┌──

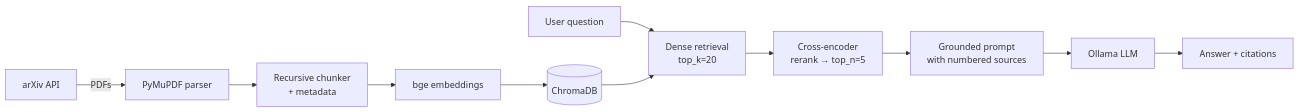
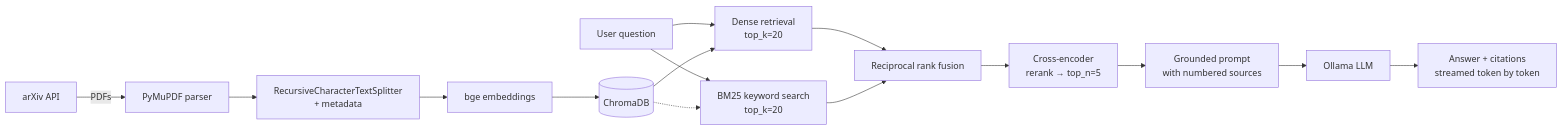
Before and after one commit to pablopigue/Arxiv-RAG: the diagram in README.md, drawn with Mermaid. The commit also changed other lines of this file and 31 other files, not shown here.

````diff
--- a/README.md
+++ b/README.md
@@ -32,14 +40,18 @@
 ```mermaid
 flowchart LR
     A[arXiv API] -->|PDFs| B[PyMuPDF parser]
-    B --> C[Recursive chunker<br/>+ metadata]
+    B --> C[RecursiveCharacterTextSplitter<br/>+ metadata]
     C --> D[bge embeddings]
     D --> E[(ChromaDB)]
 
     Q[User question] --> F[Dense retrieval<br/>top_k=20]
+    Q --> K[BM25 keyword search<br/>top_k=20]
     E --> F
-    F --> G[Cross-encoder<br/>rerank → top_n=5]
+    E -.-> K
+    F --> R[Reciprocal rank fusion]
+    K --> R
+    R --> G[Cross-encoder<br/>rerank → top_n=5]
     G --> H[Grounded prompt<br/>with numbered sources]
     H --> I[Ollama LLM]
-    I --> J[Answer + citations]
+    I --> J[Answer + citations<br/>streamed token by token]
 ```
````
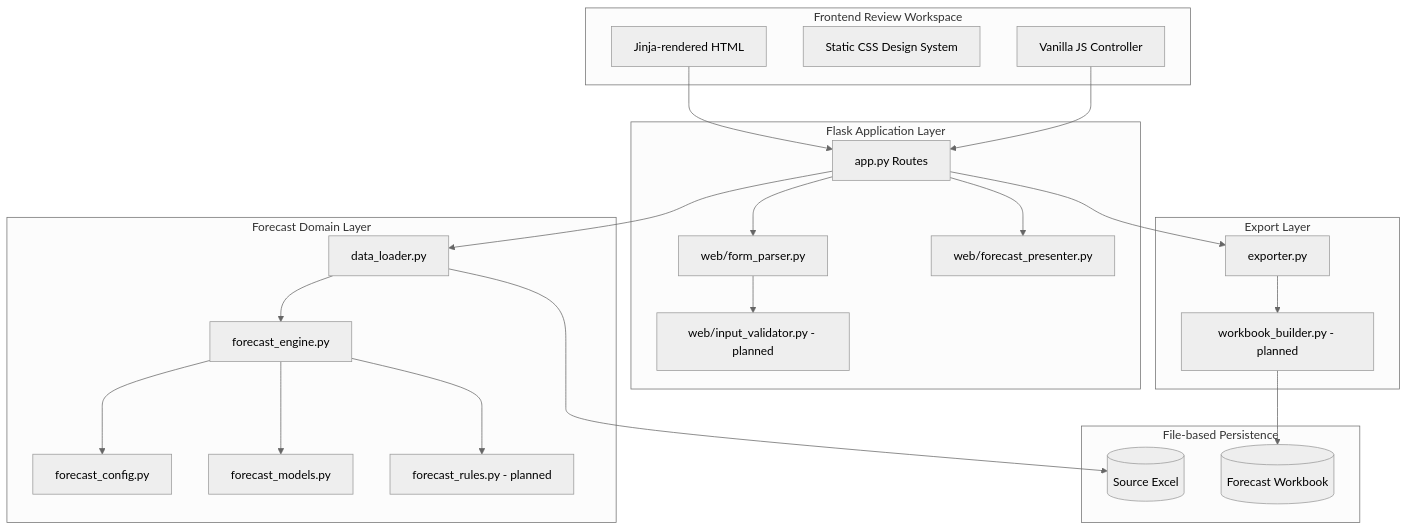
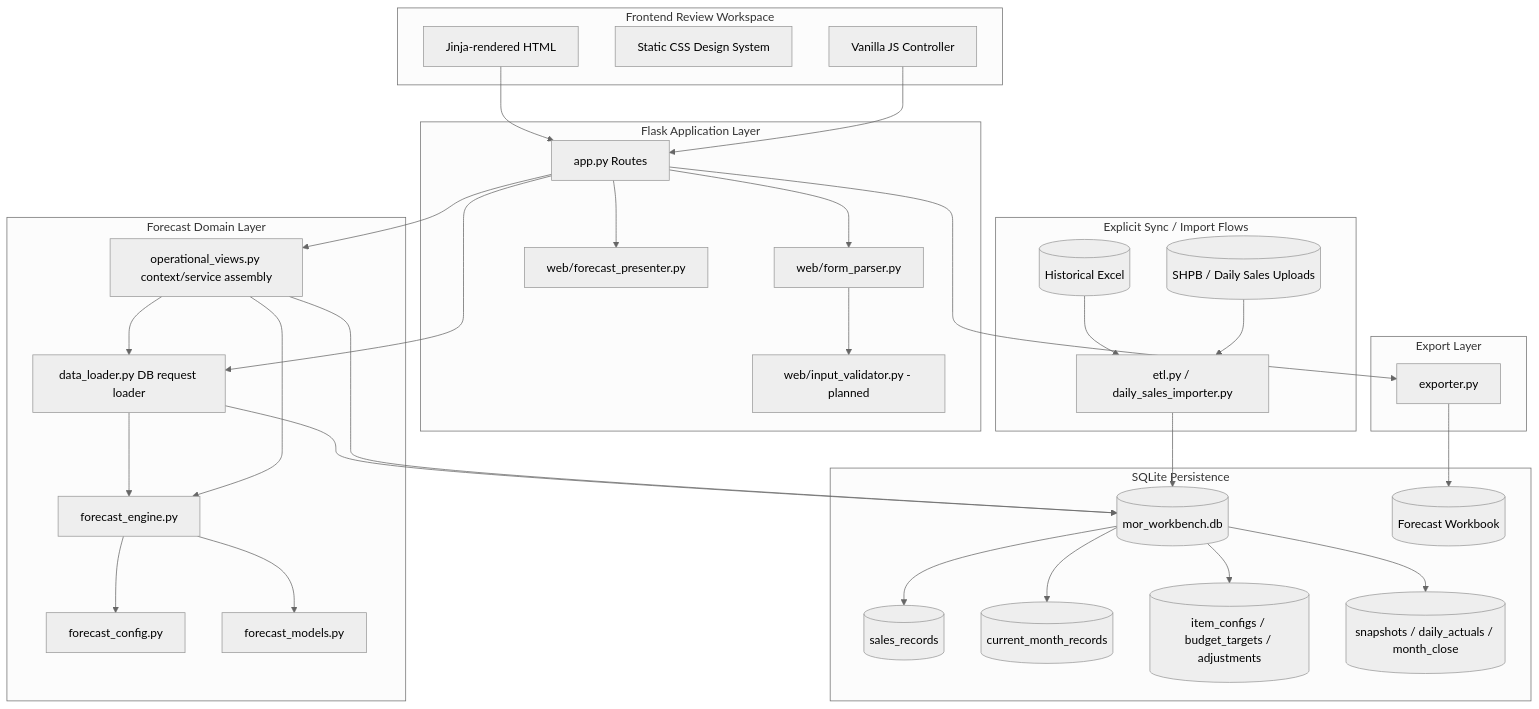
One commit to skydreamer0/MOR changed the second of 3 diagrams in infrastructure/project_architecture_and_implementation_plan.md. Above: the diagram before and after it, drawn with Mermaid (neutral theme). The commit also changed other lines of this file and 2 other files, not shown here.

Commit message:
docs: align architecture docs with db-first workflow

````diff
--- a/infrastructure/project_architecture_and_implementation_plan.md
+++ b/infrastructure/project_architecture_and_implementation_plan.md
@@ -134,48 +135,66 @@
 ```mermaid
 flowchart TD
     subgraph Client [Frontend Review Workspace]
         UI[Jinja-rendered HTML]
         CSS[Static CSS Design System]
         JS[Vanilla JS Controller]
     end
 
     subgraph Web [Flask Application Layer]
         Routes[app.py Routes]
         Parser[web/form_parser.py]
         Presenter[web/forecast_presenter.py]
         Validator[web/input_validator.py - planned]
     end
 
     subgraph Domain [Forecast Domain Layer]
         Config[forecast_config.py]
-        Loader[data_loader.py]
+        Loader[data_loader.py DB request loader]
         Engine[forecast_engine.py]
         Models[forecast_models.py]
-        Rules[forecast_rules.py - planned]
+        Ops[operational_views.py context/service assembly]
     end
 
     subgraph Output [Export Layer]
         Exporter[exporter.py]
-        WorkbookBuilder[workbook_builder.py - planned]
     end
 
-    subgraph Data [File-based Persistence]
-        SourceExcel[(Source Excel)]
+    subgraph Import [Explicit Sync / Import Flows]
+        SourceExcel[(Historical Excel)]
+        SHPB[(SHPB / Daily Sales Uploads)]
+        ETL[etl.py / daily_sales_importer.py]
+    end
+
+    subgraph Data [SQLite Persistence]
+        DB[(mor_workbench.db)]
+        Sales[(sales_records)]
+        Current[(current_month_records)]
+        ConfigTables[(item_configs / budget_targets / adjustments)]
+        OpsTables[(snapshots / daily_actuals / month_close)]
         ExportExcel[(Forecast Workbook)]
     end
 
     UI --> Routes
     JS --> Routes
     Routes --> Parser
     Routes --> Presenter
     Parser --> Validator
+    SourceExcel --> ETL
+    SHPB --> ETL
+    ETL --> DB
+    DB --> Sales
+    DB --> Current
+    DB --> ConfigTables
+    DB --> OpsTables
     Routes --> Loader
-    Loader --> SourceExcel
+    Loader --> DB
     Loader --> Engine
     Engine --> Config
-    Engine --> Rules
     Engine --> Models
+    Routes --> Ops
+    Ops --> Loader
+    Ops --> Engine
+    Ops --> DB
     Routes --> Exporter
-    Exporter --> WorkbookBuilder
-    WorkbookBuilder --> ExportExcel
+    Exporter --> ExportExcel
 ```
````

└──

The answer is the line with "Engine --> Config" plus every line after it, printed exactly as they appear above.

** YOUR SOLUTION **
     Engine --> Config
-    Engine --> Rules
     Engine --> Models
+    Routes --> Ops
+    Ops --> Loader
+    Ops --> Engine
+    Ops --> DB
     Routes --> Exporter
-    Exporter --> WorkbookBuilder
-    WorkbookBuilder --> ExportExcel
+    Exporter --> ExportExcel
 ```
````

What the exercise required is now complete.